Library Header Image
LSE Research Online LSE Library Services

Policies for mixed communities: faith-based displacement activity?

Cheshire, Paul (2009) Policies for mixed communities: faith-based displacement activity? International Regional Science Review, 32 (3). pp. 343-375. ISSN 0160-0176

Download (677kB) | Preview

Identification Number: 10.1177/0160017609336080


The belief that it is fairer if communities are ``mixed'' can be traced at least to the late nineteenth century and the founders of the Garden City Movement. The idea is now firmly established in Organization for Economic Cooperation and Development (OECD) and national policies. This article reviews the evidence and argues that this is essentially a faith-based policy because there is scant real evidence that making communities more mixed makes the life chances of the poor any better. There is overwhelming evidence that the attributes that make neighborhoods attractive are capitalized into house prices/rents. The result is that poor people cannot afford to buy into nicer neighborhoods, which anyway have amenities of no value to them. Moreover, ``specialized neighborhoods'' are an important element in agglomeration economies and seem to be welfare enhancing. Thus, policies for mixed neighborhoods treat the symptoms rather than the causes of poverty. Efforts to improve social equity would be more effectively directed toward people themselves rather than moving people around to mix neighborhoods.

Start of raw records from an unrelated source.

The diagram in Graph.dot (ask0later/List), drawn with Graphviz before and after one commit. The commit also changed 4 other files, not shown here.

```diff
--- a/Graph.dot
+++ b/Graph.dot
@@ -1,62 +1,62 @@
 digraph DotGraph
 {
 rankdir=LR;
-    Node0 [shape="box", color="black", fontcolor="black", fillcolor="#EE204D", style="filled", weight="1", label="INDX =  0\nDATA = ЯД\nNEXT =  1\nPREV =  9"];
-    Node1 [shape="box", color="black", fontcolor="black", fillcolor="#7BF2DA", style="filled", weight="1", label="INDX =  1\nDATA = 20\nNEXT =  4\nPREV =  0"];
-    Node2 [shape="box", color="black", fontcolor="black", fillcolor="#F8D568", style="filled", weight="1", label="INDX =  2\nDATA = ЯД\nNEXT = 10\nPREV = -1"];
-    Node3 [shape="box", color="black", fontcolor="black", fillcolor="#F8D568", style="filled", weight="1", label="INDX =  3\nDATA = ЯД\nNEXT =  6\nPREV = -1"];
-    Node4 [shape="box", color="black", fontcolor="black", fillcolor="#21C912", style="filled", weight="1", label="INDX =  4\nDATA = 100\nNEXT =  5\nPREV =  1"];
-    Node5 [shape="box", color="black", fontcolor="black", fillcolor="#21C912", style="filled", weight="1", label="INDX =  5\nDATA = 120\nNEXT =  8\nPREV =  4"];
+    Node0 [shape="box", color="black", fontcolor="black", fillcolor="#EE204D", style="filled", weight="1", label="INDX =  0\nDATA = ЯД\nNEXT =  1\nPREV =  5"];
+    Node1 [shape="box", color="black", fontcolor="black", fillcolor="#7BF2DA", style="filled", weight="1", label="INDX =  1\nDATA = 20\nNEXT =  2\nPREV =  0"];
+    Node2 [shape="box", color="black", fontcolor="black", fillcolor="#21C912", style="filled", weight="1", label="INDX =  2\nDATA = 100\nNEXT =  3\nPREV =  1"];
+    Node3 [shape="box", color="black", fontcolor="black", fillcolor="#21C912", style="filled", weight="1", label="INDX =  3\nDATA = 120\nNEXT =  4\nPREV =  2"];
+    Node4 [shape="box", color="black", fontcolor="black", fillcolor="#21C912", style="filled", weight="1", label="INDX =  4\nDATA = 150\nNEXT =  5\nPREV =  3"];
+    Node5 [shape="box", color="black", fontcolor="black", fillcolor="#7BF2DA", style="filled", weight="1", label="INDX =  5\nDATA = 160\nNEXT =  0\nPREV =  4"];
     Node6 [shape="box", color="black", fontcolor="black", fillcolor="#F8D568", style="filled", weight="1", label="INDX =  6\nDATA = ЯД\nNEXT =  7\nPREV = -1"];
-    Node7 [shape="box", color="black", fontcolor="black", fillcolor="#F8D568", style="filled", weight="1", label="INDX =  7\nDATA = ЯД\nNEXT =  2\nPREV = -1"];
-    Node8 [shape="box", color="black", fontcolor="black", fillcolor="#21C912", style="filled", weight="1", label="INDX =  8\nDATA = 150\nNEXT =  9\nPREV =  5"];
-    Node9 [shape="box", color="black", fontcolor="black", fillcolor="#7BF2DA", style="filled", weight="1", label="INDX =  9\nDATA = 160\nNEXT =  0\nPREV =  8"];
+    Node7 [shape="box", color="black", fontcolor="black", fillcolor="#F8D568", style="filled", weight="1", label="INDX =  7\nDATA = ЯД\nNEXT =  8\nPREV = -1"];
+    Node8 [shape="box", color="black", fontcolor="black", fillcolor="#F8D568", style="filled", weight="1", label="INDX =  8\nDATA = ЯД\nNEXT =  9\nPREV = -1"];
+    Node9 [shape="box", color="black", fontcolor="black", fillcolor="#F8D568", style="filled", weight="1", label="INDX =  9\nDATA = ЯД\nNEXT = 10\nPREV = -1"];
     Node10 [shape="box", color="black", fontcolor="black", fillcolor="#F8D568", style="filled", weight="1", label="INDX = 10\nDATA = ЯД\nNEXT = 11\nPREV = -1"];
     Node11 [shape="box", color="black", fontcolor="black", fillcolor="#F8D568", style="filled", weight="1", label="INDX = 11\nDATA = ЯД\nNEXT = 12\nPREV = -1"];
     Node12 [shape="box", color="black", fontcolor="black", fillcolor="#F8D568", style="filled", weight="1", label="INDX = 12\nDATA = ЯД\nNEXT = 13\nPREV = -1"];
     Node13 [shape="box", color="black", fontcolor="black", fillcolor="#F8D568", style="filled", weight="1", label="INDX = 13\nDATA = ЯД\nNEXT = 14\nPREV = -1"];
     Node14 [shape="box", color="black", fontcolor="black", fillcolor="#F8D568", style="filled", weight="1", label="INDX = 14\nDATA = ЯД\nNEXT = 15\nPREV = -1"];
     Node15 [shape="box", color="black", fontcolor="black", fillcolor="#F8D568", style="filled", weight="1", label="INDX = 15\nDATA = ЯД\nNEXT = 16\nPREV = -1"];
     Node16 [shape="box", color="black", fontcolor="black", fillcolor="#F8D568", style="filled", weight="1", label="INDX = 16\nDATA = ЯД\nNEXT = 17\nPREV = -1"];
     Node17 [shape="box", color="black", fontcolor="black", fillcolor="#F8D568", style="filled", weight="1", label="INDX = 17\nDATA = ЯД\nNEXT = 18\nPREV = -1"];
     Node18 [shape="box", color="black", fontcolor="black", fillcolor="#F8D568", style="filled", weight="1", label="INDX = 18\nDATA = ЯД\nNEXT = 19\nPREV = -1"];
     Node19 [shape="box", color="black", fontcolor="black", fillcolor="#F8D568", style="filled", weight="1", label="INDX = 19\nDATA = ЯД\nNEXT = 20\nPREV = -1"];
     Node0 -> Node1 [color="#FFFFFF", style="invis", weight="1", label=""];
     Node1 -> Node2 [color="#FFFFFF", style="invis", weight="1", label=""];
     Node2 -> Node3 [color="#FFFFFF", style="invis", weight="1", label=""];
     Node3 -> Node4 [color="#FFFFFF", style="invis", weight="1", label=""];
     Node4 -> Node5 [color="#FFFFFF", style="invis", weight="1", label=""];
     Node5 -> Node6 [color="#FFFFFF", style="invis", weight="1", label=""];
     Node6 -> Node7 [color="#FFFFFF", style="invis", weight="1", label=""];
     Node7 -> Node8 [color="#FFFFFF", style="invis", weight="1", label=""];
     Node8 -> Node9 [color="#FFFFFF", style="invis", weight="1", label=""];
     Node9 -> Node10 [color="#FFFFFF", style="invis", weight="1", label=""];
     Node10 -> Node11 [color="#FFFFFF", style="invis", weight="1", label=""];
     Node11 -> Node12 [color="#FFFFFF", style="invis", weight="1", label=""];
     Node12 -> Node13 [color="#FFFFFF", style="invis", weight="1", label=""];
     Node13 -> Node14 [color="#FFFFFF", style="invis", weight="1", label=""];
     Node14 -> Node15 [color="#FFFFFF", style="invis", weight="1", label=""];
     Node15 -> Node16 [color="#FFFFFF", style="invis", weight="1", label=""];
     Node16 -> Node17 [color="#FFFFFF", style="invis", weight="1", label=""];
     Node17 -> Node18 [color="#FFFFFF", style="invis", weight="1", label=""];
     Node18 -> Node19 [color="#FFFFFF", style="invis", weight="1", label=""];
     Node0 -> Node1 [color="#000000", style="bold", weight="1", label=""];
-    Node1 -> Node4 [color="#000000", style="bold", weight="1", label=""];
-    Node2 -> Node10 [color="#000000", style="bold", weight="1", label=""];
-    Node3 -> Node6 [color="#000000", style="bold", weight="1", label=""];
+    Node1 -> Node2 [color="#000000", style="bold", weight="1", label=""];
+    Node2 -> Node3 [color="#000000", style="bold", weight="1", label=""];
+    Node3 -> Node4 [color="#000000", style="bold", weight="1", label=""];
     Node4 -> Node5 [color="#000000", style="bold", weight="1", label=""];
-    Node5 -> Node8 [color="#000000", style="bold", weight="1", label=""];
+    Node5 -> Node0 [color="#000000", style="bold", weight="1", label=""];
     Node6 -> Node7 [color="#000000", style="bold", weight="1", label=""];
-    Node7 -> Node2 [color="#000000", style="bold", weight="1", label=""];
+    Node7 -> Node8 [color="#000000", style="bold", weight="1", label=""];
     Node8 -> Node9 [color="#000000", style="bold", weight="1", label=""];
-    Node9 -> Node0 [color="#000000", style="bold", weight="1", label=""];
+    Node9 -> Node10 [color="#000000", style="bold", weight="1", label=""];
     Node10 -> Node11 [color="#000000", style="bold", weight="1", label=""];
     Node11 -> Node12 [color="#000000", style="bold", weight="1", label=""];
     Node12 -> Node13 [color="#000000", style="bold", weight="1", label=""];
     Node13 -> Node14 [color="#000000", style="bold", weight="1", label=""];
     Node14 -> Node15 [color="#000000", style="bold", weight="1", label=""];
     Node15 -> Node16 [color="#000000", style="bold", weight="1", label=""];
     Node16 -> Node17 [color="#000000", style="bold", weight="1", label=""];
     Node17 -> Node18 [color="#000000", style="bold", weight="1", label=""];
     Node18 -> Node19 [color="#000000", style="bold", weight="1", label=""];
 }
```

Item Type: Article
Official URL:
Additional Information: © 2009 SAGE Publications
Divisions: European Institute
Geography & Environment
Spatial Economics Research Centre
Subjects: H Social Sciences > HC Economic History and Conditions
H Social Sciences > HN Social history and conditions. Social problems. Social reform
Date Deposited: 15 Dec 2010 11:38
Last Modified: 10 Jun 2024 21:30

Actions (login required)

View Item View Item


Downloads per month over past year

View more statistics